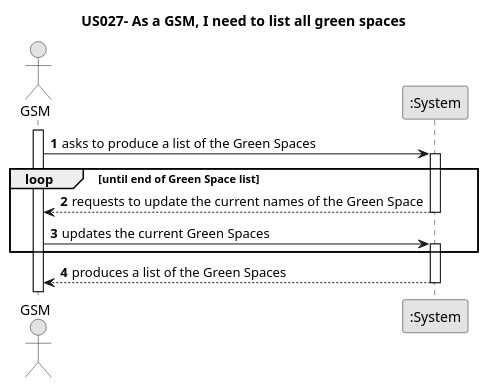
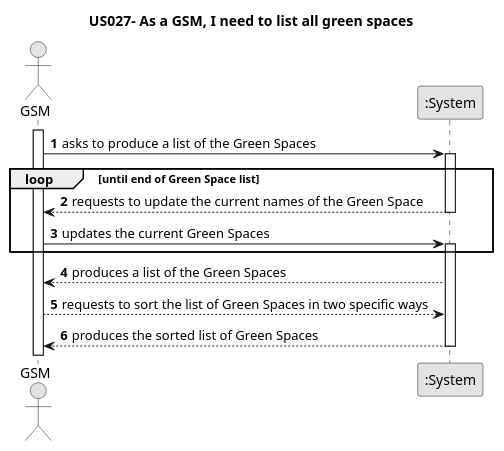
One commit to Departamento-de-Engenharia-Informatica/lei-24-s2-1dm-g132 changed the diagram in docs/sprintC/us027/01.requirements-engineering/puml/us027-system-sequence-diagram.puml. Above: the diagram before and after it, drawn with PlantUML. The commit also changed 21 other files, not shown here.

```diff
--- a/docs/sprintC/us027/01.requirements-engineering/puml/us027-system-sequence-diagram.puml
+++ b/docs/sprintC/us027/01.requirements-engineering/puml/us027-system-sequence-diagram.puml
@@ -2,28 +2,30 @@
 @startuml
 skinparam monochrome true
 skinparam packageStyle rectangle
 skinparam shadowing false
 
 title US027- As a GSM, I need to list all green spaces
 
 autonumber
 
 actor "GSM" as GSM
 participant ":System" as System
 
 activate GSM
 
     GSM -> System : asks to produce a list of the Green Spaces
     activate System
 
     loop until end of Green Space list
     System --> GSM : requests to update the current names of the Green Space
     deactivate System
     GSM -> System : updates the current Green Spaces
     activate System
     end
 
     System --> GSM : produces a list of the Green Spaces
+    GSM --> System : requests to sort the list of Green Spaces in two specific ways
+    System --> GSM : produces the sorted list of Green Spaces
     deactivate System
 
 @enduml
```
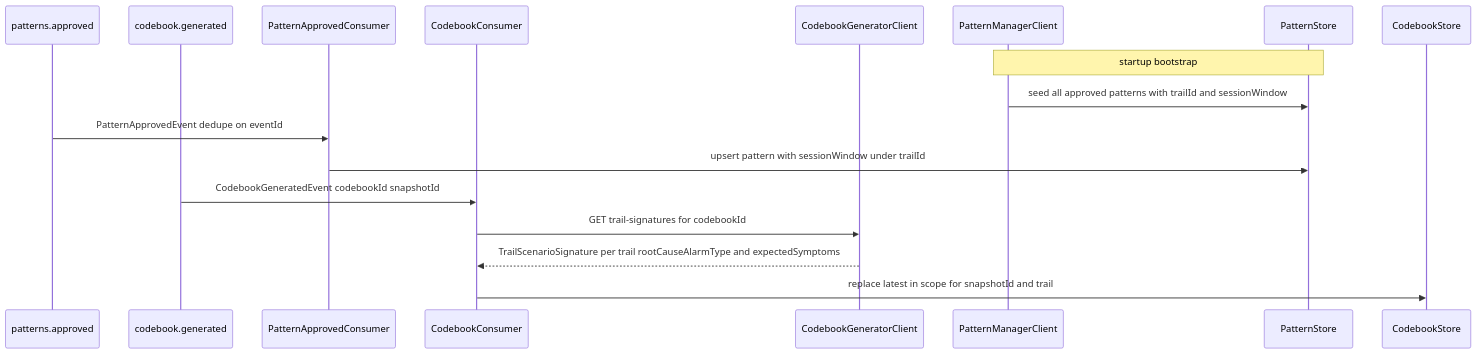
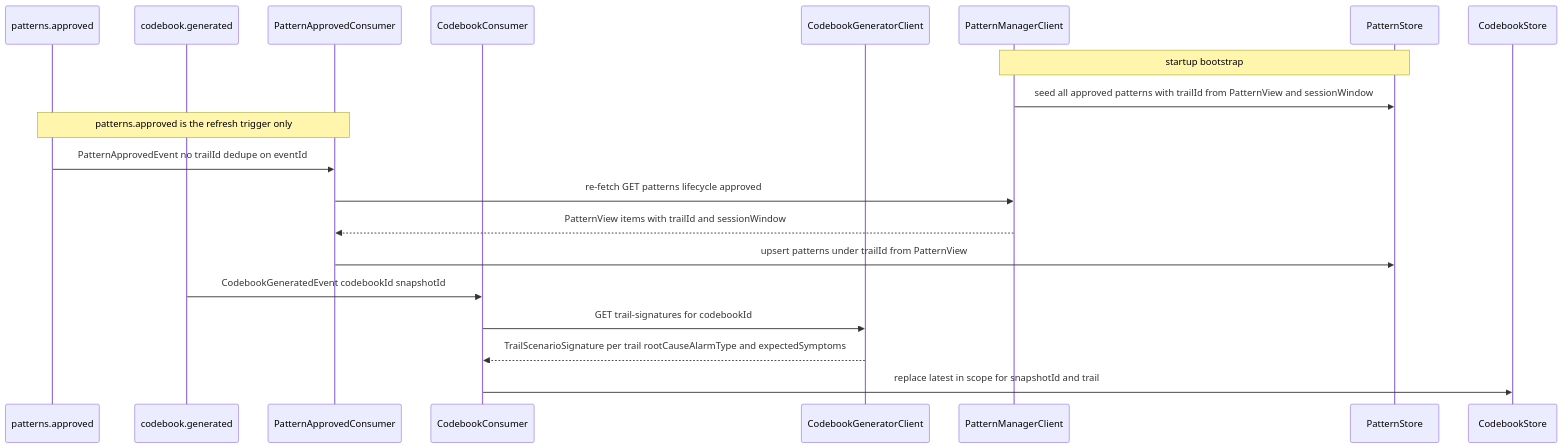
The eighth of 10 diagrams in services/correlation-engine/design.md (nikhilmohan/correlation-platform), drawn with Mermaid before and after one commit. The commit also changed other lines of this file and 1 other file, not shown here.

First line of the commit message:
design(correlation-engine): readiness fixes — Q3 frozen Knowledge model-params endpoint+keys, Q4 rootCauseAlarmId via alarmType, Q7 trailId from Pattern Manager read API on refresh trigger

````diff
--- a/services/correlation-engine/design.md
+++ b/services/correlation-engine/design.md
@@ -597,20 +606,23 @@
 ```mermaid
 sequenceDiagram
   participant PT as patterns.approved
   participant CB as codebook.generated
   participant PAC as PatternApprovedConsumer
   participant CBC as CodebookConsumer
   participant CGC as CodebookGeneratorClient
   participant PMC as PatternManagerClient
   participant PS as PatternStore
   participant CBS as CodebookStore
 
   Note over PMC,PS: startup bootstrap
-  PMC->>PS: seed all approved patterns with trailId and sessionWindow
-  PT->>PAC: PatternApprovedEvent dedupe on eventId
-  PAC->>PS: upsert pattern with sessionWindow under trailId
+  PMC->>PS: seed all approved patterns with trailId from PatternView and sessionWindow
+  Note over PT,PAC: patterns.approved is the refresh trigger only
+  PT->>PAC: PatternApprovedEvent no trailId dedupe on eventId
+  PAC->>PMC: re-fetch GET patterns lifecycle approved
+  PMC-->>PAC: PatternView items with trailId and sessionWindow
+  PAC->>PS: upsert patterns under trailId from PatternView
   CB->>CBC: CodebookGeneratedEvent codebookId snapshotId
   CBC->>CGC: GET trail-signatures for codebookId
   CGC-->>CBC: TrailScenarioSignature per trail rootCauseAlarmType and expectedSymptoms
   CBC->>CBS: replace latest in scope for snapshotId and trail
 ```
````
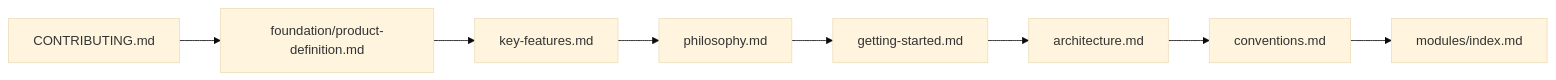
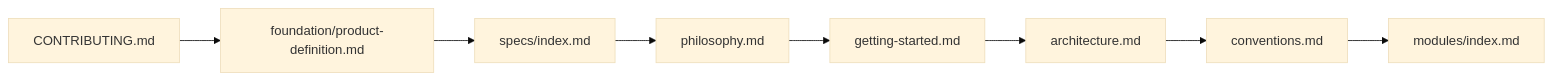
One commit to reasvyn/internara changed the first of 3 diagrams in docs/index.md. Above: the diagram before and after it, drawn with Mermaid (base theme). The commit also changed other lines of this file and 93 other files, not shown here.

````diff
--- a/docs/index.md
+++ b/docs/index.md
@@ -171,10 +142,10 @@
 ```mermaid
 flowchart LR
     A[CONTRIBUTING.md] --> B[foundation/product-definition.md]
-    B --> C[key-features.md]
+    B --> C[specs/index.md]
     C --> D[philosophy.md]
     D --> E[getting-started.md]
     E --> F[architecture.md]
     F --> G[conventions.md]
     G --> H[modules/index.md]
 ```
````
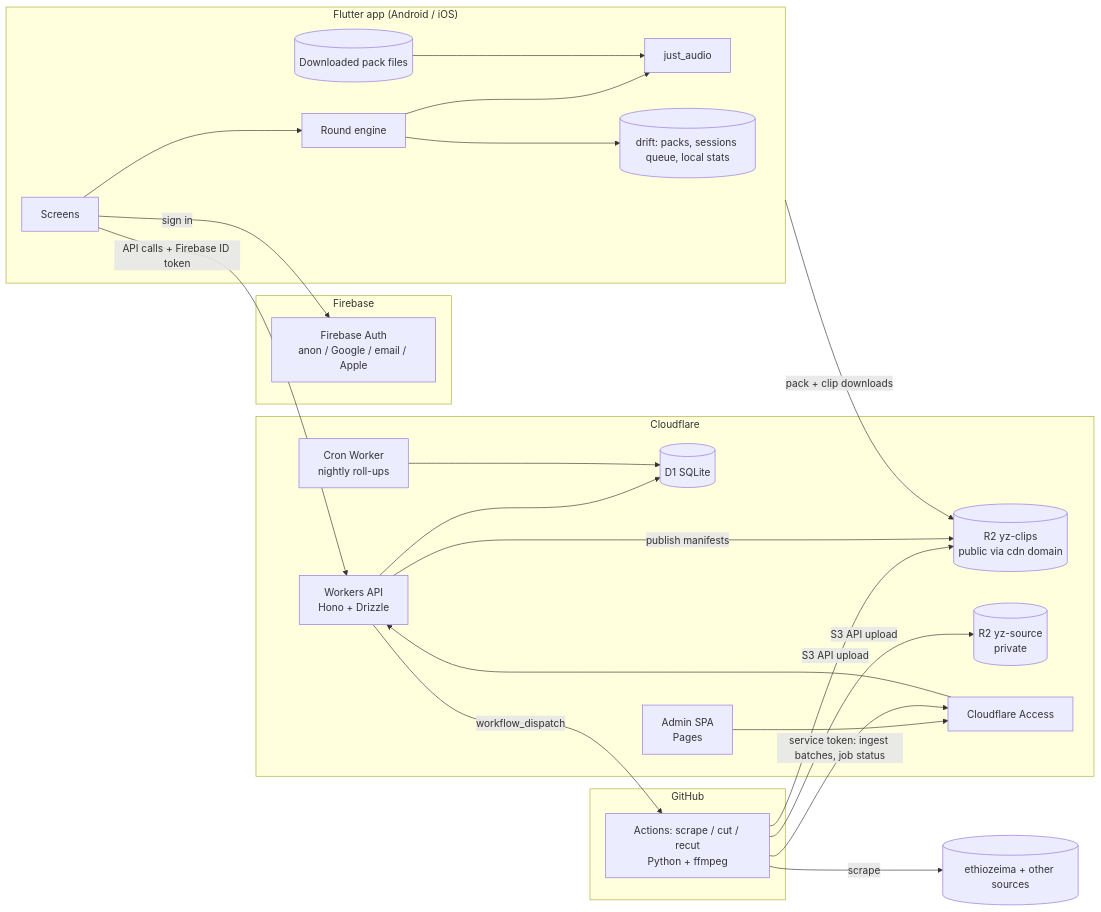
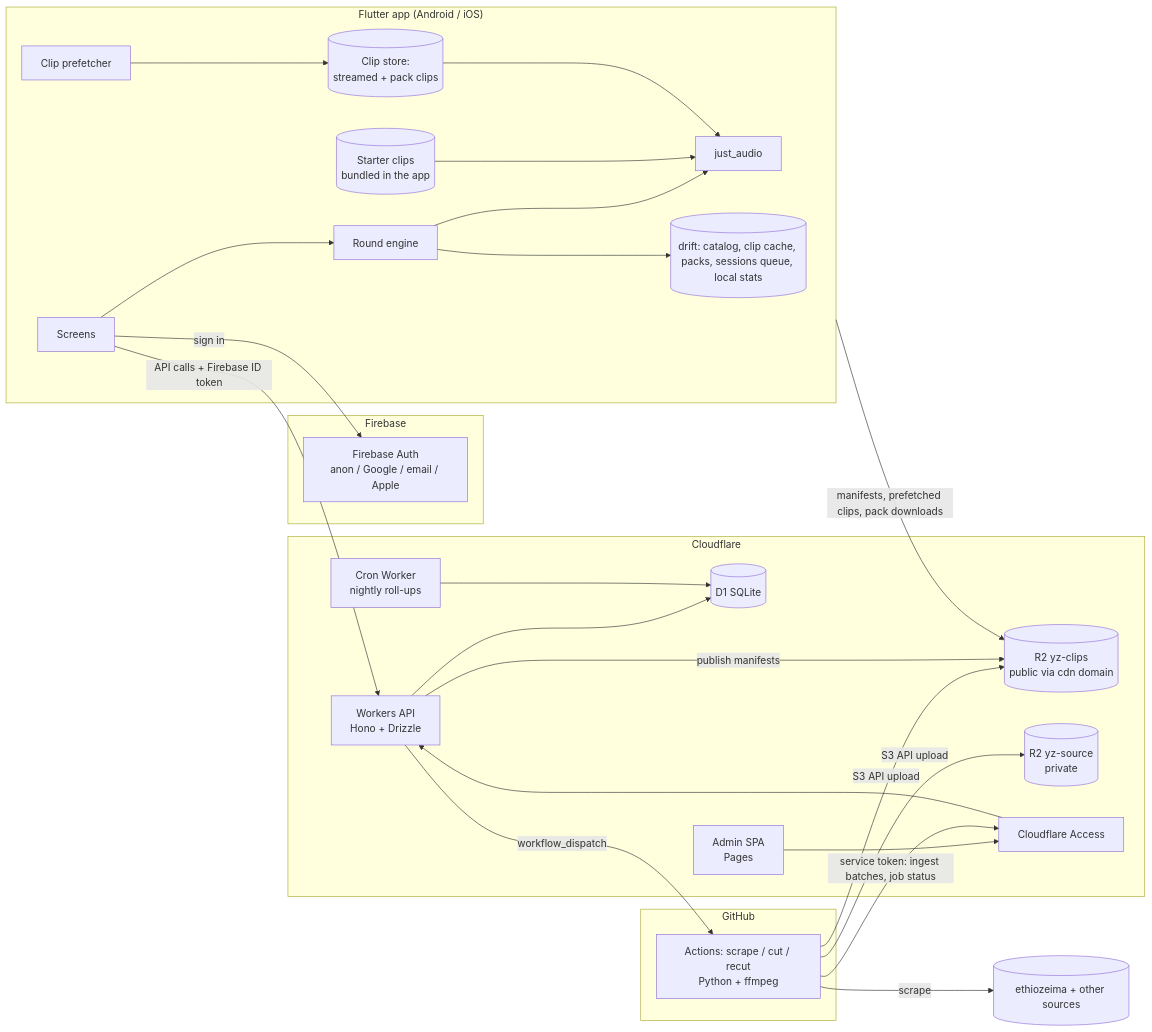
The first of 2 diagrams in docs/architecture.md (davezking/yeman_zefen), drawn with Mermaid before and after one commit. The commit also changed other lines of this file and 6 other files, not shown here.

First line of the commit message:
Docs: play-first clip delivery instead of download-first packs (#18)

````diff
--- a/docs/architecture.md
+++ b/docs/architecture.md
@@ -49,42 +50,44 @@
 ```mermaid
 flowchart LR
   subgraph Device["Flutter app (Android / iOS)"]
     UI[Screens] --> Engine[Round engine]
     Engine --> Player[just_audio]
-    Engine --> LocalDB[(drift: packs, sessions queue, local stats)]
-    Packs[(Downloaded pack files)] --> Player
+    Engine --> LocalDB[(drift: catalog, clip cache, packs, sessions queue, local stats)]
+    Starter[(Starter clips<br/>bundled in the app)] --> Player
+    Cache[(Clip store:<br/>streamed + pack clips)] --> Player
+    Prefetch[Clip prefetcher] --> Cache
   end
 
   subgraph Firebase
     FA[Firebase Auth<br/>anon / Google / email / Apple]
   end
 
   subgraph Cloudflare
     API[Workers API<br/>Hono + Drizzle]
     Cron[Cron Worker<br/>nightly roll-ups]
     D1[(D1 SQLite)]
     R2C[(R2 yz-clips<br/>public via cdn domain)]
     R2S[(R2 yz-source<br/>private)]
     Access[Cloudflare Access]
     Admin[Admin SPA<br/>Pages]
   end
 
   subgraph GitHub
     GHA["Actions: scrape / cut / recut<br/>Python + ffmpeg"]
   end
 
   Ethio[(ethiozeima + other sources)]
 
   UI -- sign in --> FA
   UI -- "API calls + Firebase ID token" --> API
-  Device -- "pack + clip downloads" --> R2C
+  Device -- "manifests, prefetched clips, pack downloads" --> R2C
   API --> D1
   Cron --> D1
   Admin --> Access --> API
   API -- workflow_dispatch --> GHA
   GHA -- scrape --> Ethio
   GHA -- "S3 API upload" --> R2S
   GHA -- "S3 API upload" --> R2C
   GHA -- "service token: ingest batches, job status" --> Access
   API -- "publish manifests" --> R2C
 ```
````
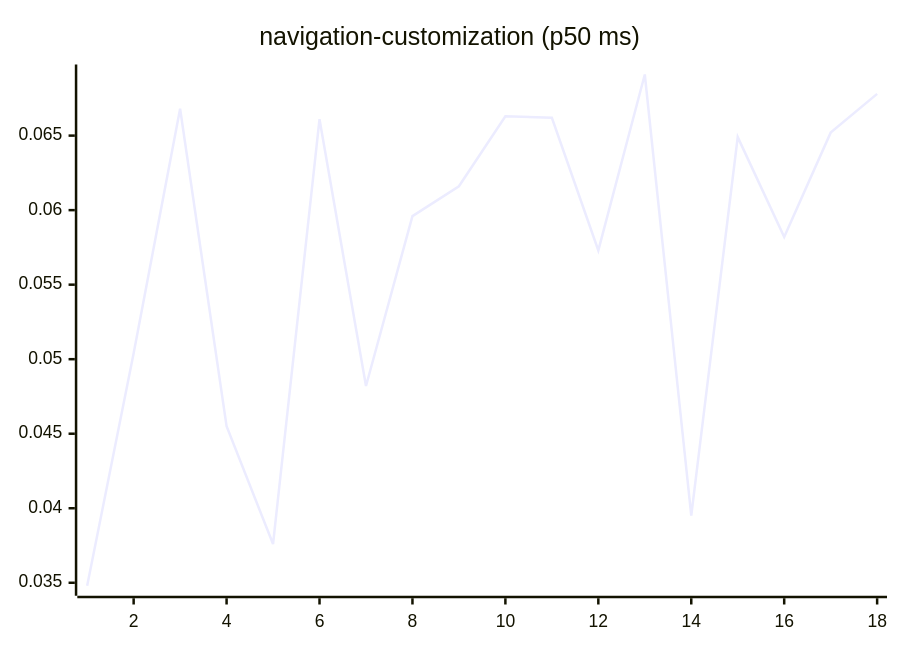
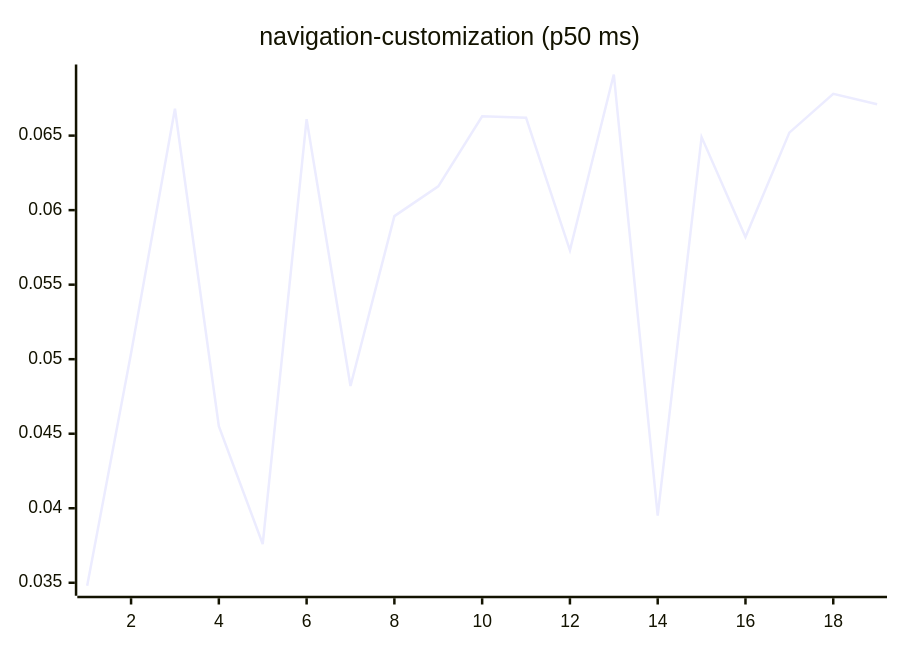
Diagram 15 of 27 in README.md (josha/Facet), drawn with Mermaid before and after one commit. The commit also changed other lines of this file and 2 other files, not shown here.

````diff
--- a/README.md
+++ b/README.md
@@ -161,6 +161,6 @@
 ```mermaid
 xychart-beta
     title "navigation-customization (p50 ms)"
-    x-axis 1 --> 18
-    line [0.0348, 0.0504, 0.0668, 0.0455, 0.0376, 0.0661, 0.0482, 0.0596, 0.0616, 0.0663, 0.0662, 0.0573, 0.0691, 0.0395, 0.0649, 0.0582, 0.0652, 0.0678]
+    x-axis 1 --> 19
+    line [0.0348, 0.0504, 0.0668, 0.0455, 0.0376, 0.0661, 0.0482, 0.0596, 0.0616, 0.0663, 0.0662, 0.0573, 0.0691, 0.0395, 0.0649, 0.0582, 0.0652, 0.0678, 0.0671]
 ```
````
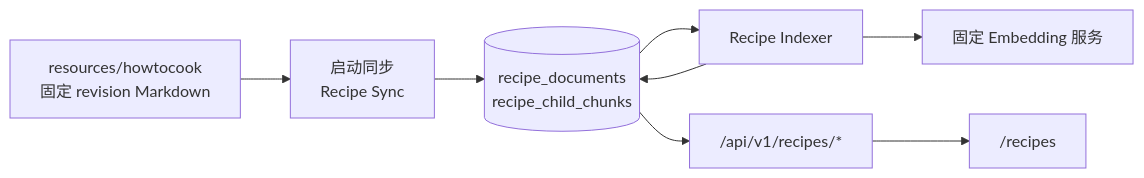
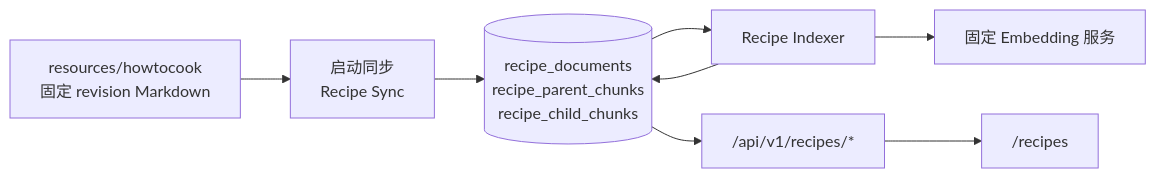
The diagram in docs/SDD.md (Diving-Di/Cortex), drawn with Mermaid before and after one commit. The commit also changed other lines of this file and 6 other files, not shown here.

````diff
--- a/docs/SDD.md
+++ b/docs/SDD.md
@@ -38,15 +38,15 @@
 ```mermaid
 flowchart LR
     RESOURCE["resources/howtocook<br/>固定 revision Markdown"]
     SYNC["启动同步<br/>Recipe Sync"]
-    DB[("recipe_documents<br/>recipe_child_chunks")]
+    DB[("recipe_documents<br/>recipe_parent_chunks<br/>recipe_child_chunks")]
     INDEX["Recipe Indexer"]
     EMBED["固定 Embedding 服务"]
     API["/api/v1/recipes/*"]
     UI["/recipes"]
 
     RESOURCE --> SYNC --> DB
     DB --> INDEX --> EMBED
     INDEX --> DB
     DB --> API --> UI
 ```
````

Work order:
What is the number of lines in the listing above that contain the word "participant"? Reply with that number alone.

Output of the task:
9